It is not so much the fate of the fifth and final ODI between West Indies and England that will be decided in St Lucia as much as the future direction of West Indies cricket.
The West Indies Cricket Board (WICB) and the West Indies Players Association (WIPA) are scheduled to meet yet again to regurgitate several discordant issues that are a constant feature of an interminable cold war that has left them as far apart and as antagonistic as the political rivals of east and west once were.
Reading between the unambiguous lines of their latest statements and media releases, it is obvious that the each side has run out of patience. The time for arbitration, of which there has been a surfeit, and of compromise and concessions seems to be over.
It is a power struggle that has finally and inevitably come to a head. The latest evidence indicates that both are now prepared for open combat. The outcome will surely determine how West Indies cricket is administered from here on.
The WICB last week presented what it termed "a comprehensive broad-based proposal, which speaks to a complete overhaul of all aspects of players salaries". The WIPA responded that it "omits so much substantial and significant information and detail that any meaningful engagement on that basis alone is impossible".
It does not bode well for the success of today's talks. If they do break down, as they have often done, it would create an intriguing scenario.
One feasible upshot would be for WIPA to instruct their members (now claimed to be all first-class players) to also boycott the remaining matches in the regional first-class competition, as they did on the first day of an earlier round, as well as the planned tour of England in May (over which WIPA state they were not consulted).
If successful, it would leave the WICB without a domestic competition or an international team. There would be no alternative for it but to withdraw from the second ICC World Twenty20 in England in June, to bow to the pressure and reconstitute itself, along the lines recommended by the Patterson committee's report.
The vital word is "if".
"It would be as difficult now as it was then for poorly paid regional players, especially those who regard their international careers to have been prematurely ended by impatient selectors, to reject lucrative offers"
The WICB will not easily concede their position. Player power is anathema to any accredited sporting organisation and the president Julian Hunte has rejected the Patterson report's proposals for restructuring. His position is boosted by how a different dispensation dealt with a recent, similar standoff.
When the majority of senior players pulled out of the tour of Sri Lanka in 2005 over a contract dispute, the WICB raised a team of willing reserves all the same, under the captaincy of Shivnarine Chanderpaul, who drew the wrath of WIPA president Dinanath Ramnarine for his "betrayal".
They were duly beaten but the WICB demonstrated it was in charge. Within a few months, the team was back to full strength again although the scars of division were a long time healing.
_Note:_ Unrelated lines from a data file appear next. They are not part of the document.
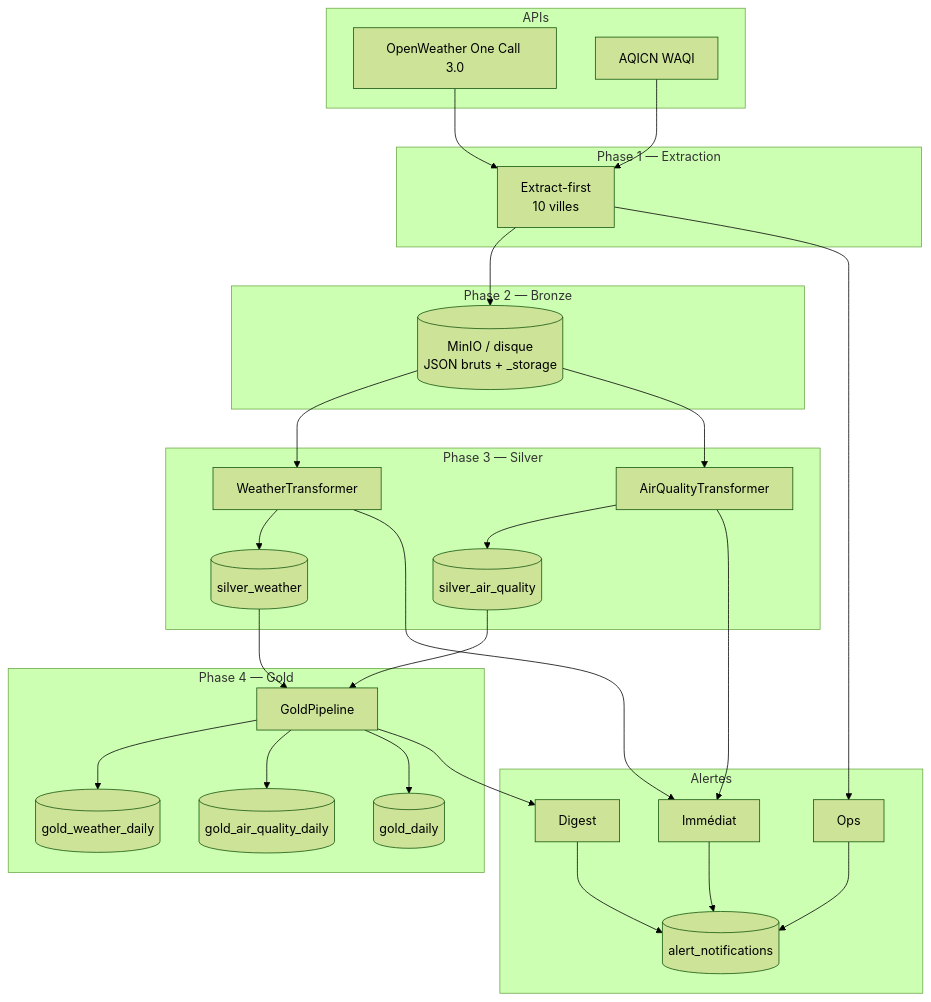
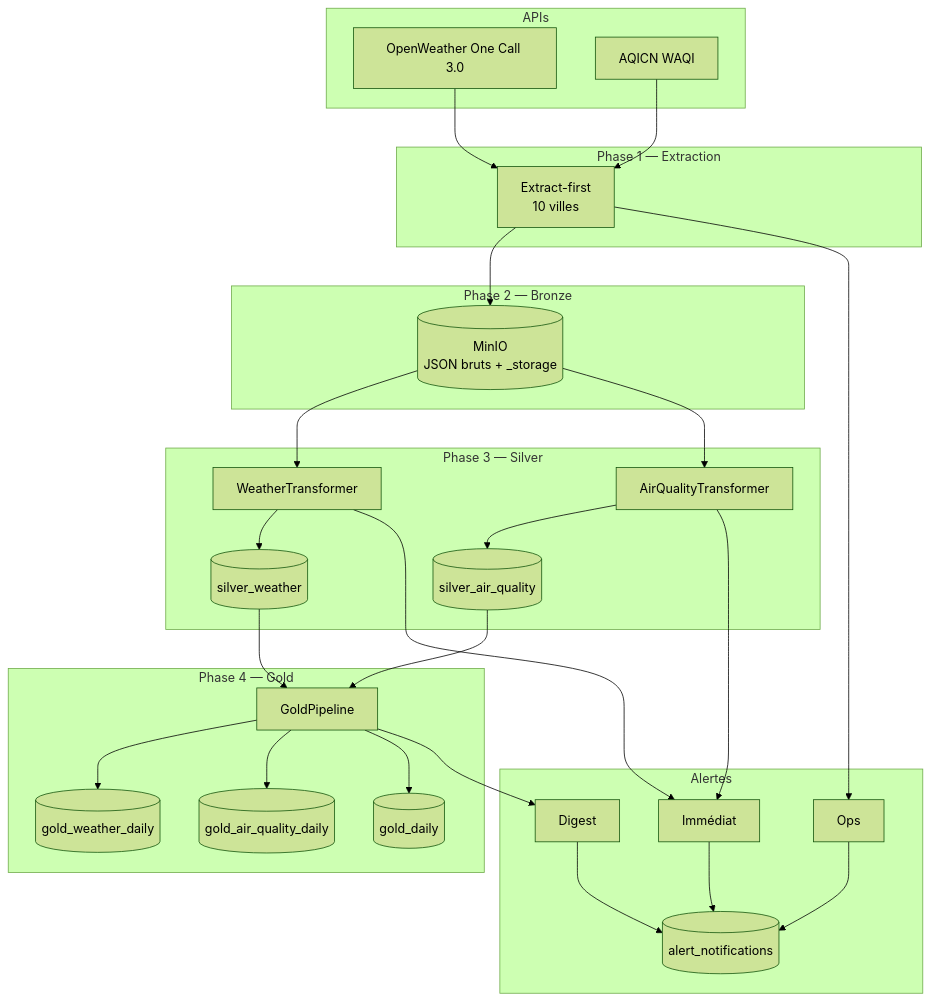
One commit to GouaidiaSeif/weather_etl_data changed the first of 3 diagrams in README.md. Above: the diagram before and after it, drawn with Mermaid (forest theme). The commit also changed other lines of this file and 256 other files, not shown here.

````diff
--- a/README.md
+++ b/README.md
@@ -32,54 +32,54 @@
 ```mermaid
 flowchart TB
   subgraph api [APIs]
     OW[OpenWeather One Call 3.0]
     AQ[AQICN WAQI]
   end
 
   subgraph p1 [Phase 1 — Extraction]
     EX[Extract-first<br/>10 villes]
   end
 
   subgraph p2 [Phase 2 — Bronze]
-    BR[(MinIO / disque<br/>JSON bruts + _storage)]
+    BR[(MinIO<br/>JSON bruts + _storage)]
   end
 
   subgraph p3 [Phase 3 — Silver]
     W[WeatherTransformer]
     A[AirQualityTransformer]
     SW[(silver_weather)]
     SA[(silver_air_quality)]
   end
 
   subgraph p4 [Phase 4 — Gold]
     G[GoldPipeline]
     GW[(gold_weather_daily)]
     GA[(gold_air_quality_daily)]
     GC[(gold_daily)]
   end
 
   subgraph al [Alertes]
     I[Immédiat]
     D[Digest]
     O[Ops]
     AN[(alert_notifications)]
   end
 
   OW --> EX
   AQ --> EX
   EX --> BR
   BR --> W --> SW
   BR --> A --> SA
   SW --> G
   SA --> G
   G --> GW
   G --> GA
   G --> GC
   W --> I
   A --> I
   G --> D
   EX --> O
   I --> AN
   D --> AN
   O --> AN
 ```
````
The England tour is a hastily arranged, bilateral arrangement to replace cancelled visits by Zimbabwe and Sri Lanka. It is understood that it will earn the WICB appreciably more than usual, allowing it to pay players US$1.5 million between them, five times more than it would be another comparable tour.
It would be as difficult now as it was then for poorly paid regional players, especially those who regard their international careers to have been prematurely ended by impatient selectors, to reject lucrative offers.
Even though the WICB's authority would be upheld, it would be, as with Sri Lanka, an unsatisfactory arrangement. It is known that the WIPA - and not only its confrontational president but most of its prominent members - are adamant that the WICB cannot continue in its current form.
Their main grudges concern fees and contracts but they have been equally frustrated and embarrassed by the WICB's repeated bungling and lack of accountability. "The board is always talking about players needing to change but we, the players, need changes from the board as well," the captain Chris Gayle pleaded last year after it failed in the simple task of getting players to England in time to prepare for an ODI series. "The WICB says they want the best out of the players but we also need the best out of the board".
This, as much as anything, is what today's meeting is all about. Perhaps the potential repercussions will bring both sides to their senses, just in time.